Revision tracking records:
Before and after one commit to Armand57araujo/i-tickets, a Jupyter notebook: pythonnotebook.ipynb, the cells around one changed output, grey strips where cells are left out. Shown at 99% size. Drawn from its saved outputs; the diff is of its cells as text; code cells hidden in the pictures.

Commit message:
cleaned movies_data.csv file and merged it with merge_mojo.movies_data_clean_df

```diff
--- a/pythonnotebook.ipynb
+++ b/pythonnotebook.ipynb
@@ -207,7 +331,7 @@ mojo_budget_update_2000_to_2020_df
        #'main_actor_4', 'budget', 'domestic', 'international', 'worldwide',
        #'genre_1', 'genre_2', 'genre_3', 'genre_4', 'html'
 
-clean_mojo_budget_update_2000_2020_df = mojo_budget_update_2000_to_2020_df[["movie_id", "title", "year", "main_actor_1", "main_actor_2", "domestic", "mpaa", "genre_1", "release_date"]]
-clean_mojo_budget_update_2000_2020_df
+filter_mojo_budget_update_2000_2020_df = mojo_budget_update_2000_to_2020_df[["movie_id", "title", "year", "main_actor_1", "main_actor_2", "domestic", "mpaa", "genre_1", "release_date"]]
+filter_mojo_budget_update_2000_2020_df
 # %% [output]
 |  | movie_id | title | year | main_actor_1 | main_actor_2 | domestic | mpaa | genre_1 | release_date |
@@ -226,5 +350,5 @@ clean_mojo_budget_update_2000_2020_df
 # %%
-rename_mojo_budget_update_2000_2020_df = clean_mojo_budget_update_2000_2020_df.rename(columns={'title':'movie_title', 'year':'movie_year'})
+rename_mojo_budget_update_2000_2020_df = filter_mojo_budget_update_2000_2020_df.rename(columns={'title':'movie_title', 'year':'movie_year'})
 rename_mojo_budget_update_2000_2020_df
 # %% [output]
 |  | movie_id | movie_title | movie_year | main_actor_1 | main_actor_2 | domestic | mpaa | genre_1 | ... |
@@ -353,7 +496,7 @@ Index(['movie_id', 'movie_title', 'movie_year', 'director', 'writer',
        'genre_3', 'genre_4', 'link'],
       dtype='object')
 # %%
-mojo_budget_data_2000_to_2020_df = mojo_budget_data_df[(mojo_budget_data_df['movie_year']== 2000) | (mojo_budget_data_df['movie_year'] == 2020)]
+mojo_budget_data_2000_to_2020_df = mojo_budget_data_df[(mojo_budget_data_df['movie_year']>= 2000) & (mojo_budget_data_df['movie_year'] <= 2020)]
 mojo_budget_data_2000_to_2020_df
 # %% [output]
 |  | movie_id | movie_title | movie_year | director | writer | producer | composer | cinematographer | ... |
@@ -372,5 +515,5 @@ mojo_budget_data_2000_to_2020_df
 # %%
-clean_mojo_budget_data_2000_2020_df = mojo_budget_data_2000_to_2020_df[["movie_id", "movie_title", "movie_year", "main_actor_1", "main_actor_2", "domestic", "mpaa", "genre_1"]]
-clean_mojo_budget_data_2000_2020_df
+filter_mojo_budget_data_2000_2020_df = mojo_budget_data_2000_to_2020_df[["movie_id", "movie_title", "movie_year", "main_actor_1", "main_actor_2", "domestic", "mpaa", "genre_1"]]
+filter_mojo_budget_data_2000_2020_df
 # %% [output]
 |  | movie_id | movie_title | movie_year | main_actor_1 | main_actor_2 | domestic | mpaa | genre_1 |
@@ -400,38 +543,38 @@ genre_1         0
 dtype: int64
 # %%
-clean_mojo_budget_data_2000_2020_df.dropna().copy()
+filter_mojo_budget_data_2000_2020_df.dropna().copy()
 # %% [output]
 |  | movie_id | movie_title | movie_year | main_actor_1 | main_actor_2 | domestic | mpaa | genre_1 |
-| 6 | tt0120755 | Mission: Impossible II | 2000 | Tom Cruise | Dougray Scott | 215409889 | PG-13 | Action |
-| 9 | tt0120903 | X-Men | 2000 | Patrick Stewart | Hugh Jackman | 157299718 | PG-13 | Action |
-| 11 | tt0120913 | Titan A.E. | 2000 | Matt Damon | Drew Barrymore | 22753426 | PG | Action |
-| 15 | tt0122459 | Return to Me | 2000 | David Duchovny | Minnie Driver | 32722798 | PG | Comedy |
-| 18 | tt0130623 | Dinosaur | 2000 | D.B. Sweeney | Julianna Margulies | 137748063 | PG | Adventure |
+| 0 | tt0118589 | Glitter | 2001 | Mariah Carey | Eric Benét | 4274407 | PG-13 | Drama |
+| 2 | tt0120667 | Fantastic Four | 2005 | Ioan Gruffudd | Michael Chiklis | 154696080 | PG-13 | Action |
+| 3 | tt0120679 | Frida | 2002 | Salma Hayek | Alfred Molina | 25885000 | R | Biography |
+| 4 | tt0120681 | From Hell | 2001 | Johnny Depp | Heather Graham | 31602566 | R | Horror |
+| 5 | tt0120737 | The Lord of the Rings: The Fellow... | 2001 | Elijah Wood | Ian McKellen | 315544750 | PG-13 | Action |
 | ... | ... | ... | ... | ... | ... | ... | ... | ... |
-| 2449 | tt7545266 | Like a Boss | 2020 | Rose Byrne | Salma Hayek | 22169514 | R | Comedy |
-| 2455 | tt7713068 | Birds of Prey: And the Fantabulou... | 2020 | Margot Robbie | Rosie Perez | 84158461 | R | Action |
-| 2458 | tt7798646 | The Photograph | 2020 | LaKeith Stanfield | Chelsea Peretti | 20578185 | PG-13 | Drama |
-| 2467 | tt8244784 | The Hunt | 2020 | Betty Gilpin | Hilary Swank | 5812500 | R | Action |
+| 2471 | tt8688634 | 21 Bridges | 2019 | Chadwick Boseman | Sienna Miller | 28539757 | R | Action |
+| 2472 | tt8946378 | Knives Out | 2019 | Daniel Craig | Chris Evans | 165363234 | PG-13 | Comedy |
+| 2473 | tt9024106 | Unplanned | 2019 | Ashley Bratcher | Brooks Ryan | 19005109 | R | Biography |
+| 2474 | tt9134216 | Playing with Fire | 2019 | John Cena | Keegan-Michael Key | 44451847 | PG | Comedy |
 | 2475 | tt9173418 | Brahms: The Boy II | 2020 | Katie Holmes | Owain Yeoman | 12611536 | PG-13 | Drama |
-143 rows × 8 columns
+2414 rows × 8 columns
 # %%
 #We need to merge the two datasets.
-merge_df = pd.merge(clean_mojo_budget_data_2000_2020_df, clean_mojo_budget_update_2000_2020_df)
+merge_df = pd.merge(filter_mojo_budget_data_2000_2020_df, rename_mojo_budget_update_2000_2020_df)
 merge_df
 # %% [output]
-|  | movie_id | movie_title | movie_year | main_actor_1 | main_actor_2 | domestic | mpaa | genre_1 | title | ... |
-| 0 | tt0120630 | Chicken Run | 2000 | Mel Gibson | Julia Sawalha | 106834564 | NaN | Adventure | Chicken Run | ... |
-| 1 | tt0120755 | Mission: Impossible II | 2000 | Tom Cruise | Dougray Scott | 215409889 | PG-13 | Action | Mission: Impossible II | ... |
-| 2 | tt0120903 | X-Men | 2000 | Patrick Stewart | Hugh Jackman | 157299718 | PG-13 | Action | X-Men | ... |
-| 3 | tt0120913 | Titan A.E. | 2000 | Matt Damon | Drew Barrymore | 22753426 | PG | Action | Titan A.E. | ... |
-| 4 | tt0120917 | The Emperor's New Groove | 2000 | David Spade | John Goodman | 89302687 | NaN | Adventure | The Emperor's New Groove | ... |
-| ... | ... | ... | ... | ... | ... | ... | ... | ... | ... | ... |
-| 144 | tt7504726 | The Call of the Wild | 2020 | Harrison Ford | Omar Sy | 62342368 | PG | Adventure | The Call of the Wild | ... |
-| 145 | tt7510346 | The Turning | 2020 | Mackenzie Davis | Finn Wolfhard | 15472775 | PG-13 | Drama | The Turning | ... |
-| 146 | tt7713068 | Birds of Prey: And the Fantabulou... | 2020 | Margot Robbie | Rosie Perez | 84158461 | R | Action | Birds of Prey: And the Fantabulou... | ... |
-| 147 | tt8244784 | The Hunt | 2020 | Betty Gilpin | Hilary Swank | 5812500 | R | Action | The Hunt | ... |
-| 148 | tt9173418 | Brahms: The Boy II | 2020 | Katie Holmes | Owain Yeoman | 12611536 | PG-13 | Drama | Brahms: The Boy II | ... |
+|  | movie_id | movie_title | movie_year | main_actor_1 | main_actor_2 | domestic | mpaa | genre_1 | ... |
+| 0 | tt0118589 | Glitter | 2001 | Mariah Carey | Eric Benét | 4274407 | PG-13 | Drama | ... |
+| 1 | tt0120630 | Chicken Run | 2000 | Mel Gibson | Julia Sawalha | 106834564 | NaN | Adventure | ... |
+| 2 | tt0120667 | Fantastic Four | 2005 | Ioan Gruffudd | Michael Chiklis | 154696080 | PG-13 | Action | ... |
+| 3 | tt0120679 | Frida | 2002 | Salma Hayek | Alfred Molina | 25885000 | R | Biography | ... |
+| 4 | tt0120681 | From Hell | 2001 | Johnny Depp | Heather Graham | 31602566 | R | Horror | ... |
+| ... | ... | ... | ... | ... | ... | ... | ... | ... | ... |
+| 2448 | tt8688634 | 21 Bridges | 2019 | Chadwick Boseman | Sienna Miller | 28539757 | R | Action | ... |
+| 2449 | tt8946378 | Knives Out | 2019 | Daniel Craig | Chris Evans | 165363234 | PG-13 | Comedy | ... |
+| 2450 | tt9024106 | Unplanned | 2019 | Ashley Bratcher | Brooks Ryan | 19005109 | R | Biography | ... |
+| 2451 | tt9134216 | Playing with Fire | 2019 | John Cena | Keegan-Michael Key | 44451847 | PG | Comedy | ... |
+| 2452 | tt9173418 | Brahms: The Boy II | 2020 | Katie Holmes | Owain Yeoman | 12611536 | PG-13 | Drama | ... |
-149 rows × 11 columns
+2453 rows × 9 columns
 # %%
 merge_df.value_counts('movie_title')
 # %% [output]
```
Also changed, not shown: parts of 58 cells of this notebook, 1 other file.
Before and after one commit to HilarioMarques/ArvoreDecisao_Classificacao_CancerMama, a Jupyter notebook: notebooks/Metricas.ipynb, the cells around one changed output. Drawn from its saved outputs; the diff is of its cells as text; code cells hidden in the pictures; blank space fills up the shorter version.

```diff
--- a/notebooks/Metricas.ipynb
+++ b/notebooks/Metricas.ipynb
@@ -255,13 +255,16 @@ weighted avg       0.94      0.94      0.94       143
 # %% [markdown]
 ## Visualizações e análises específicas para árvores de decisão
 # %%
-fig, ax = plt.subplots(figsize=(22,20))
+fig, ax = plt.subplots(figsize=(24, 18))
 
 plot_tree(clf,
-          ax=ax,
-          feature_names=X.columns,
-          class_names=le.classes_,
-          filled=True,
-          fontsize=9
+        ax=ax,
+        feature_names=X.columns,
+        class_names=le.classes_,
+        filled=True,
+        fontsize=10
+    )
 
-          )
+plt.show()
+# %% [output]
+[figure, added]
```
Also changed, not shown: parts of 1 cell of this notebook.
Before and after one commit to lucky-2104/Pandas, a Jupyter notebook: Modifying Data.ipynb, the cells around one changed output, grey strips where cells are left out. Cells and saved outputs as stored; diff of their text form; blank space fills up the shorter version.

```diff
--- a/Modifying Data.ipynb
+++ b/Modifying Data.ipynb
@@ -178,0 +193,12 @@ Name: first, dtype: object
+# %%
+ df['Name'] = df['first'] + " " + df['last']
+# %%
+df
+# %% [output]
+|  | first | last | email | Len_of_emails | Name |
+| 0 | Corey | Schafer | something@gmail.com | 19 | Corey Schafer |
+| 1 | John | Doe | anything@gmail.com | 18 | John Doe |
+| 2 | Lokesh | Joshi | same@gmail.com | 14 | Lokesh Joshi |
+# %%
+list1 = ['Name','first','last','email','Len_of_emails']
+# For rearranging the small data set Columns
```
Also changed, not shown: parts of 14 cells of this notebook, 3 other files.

### How to complete this task
Search the records for the string "ipynb" and report each line that has it.

### Task output
Before and after one commit to Armand57araujo/i-tickets, a Jupyter notebook: pythonnotebook.ipynb, the cells around one changed output, grey strips where cells are left out. Shown at 99% size. Drawn from its saved outputs; the diff is of its cells as text; code cells hidden in the pictures.
--- a/pythonnotebook.ipynb
+++ b/pythonnotebook.ipynb
Before and after one commit to HilarioMarques/ArvoreDecisao_Classificacao_CancerMama, a Jupyter notebook: notebooks/Metricas.ipynb, the cells around one changed output. Drawn from its saved outputs; the diff is of its cells as text; code cells hidden in the pictures; blank space fills up the shorter version.
--- a/notebooks/Metricas.ipynb
+++ b/notebooks/Metricas.ipynb
Before and after one commit to lucky-2104/Pandas, a Jupyter notebook: Modifying Data.ipynb, the cells around one changed output, grey strips where cells are left out. Cells and saved outputs as stored; diff of their text form; blank space fills up the shorter version.
--- a/Modifying Data.ipynb
+++ b/Modifying Data.ipynb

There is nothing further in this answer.